Check out the new USENIX Web site.

USENIX Home . About USENIX . Events . membership . Publications . Students
NSDI '04 — Abstract

Pp. 85–98 of the Proceedings

Designing a DHT for Low Latency and High Throughput

Frank Dabek, Jinyang Li, Emil Sit, James Robertson, M. Frans Kaashoek, and Robert Morris, MIT Computer Science and Artificial Intelligence Laboratory


Designing a wide-area distributed hash table (DHT) that provides high-throughput and low-latency network storage is a challenge. Existing systems have explored a range of solutions, including iterative routing, recursive routing, proximity routing and neighbor selection, erasure coding, replication, and server selection.

This paper explores the design of these techniques and their interaction in a complete system, drawing on the measured performance of a new DHT implementation and results from a simulator with an accurate Internet latency model. New techniques that resulted from this exploration include use of latency predictions based on synthetic coordinates, efficient integration of lookup routing and data fetching, and a congestion control mechanism suitable for fetching data striped over large numbers of servers.

Measurements with 425 server instances running on 150 PlanetLab and RON hosts show that the latency optimizations reduce the time required to locate and fetch data by a factor of two. The throughput optimizations result in a sustainable bulk read throughput related to the number of DHT hosts times the capacity of the slowest access link; with 150 selected PlanetLab hosts, the peak aggregate throughput over multiple clients is 12.8 megabytes per second.

  • View the full text of this paper in HTML and PDF.
    Click here if you have forgotten your password The Proceedings are published as a collective work, © 2004 by the USENIX Association. All Rights Reserved. Rights to individual papers remain with the author or the author's employer. Permission is granted for the noncommercial reproduction of the complete work for educational or research purposes. USENIX acknowledges all trademarks within this paper.
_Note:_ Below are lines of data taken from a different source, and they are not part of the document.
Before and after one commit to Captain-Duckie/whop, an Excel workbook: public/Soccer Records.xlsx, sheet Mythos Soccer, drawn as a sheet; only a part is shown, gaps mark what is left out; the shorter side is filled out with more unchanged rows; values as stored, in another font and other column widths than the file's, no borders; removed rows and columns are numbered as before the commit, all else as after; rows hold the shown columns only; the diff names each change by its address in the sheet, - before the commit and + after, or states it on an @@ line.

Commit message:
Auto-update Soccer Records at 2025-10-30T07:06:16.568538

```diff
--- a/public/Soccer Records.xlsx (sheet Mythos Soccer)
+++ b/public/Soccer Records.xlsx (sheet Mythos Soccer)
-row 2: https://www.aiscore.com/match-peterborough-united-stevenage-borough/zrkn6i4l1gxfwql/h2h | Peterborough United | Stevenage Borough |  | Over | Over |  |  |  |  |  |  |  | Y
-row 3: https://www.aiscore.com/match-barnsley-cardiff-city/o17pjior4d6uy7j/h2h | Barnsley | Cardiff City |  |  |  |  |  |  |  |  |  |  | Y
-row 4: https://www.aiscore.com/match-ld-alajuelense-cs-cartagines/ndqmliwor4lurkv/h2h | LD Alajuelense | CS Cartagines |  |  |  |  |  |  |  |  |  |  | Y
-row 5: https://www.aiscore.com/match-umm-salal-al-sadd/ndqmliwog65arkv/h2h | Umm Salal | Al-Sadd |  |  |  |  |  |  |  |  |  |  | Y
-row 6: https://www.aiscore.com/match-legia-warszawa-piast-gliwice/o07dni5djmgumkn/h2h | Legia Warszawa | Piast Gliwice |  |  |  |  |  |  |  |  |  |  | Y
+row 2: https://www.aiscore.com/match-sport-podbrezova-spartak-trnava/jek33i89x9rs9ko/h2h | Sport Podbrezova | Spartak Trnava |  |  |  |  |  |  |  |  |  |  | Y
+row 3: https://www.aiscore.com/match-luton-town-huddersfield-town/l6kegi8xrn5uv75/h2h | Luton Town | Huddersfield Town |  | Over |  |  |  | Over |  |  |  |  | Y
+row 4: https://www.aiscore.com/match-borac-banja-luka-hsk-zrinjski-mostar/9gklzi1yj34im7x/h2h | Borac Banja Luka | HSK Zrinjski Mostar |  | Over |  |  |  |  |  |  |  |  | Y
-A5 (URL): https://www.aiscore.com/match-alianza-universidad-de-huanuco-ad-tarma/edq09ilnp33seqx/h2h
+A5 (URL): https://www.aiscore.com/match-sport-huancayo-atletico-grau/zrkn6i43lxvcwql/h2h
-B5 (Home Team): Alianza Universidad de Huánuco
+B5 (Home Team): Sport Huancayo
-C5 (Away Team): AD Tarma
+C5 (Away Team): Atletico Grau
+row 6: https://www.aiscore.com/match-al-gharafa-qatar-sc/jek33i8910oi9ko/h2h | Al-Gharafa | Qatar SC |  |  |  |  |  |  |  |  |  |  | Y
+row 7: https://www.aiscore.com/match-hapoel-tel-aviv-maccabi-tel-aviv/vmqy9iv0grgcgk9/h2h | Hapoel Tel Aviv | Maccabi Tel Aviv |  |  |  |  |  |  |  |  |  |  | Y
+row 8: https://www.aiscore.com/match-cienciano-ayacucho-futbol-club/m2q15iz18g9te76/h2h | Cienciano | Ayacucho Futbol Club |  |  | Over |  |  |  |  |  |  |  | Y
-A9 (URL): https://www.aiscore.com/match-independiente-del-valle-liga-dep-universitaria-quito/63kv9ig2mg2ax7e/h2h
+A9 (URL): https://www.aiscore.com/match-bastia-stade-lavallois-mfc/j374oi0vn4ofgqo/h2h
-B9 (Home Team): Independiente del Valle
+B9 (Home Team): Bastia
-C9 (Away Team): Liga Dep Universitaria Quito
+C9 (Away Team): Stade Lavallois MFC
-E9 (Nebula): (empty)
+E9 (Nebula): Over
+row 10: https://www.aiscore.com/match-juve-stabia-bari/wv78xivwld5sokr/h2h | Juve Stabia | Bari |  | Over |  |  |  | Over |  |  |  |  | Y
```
  • If you need the latest Adobe Acrobat Reader, you can download it from Adobe's site.
To become a USENIX Member, please see our Membership Information.

?Need help? Use our Contacts page.

Last changed: 17 March 2004 ch
Technical Program
NSDI '04 Home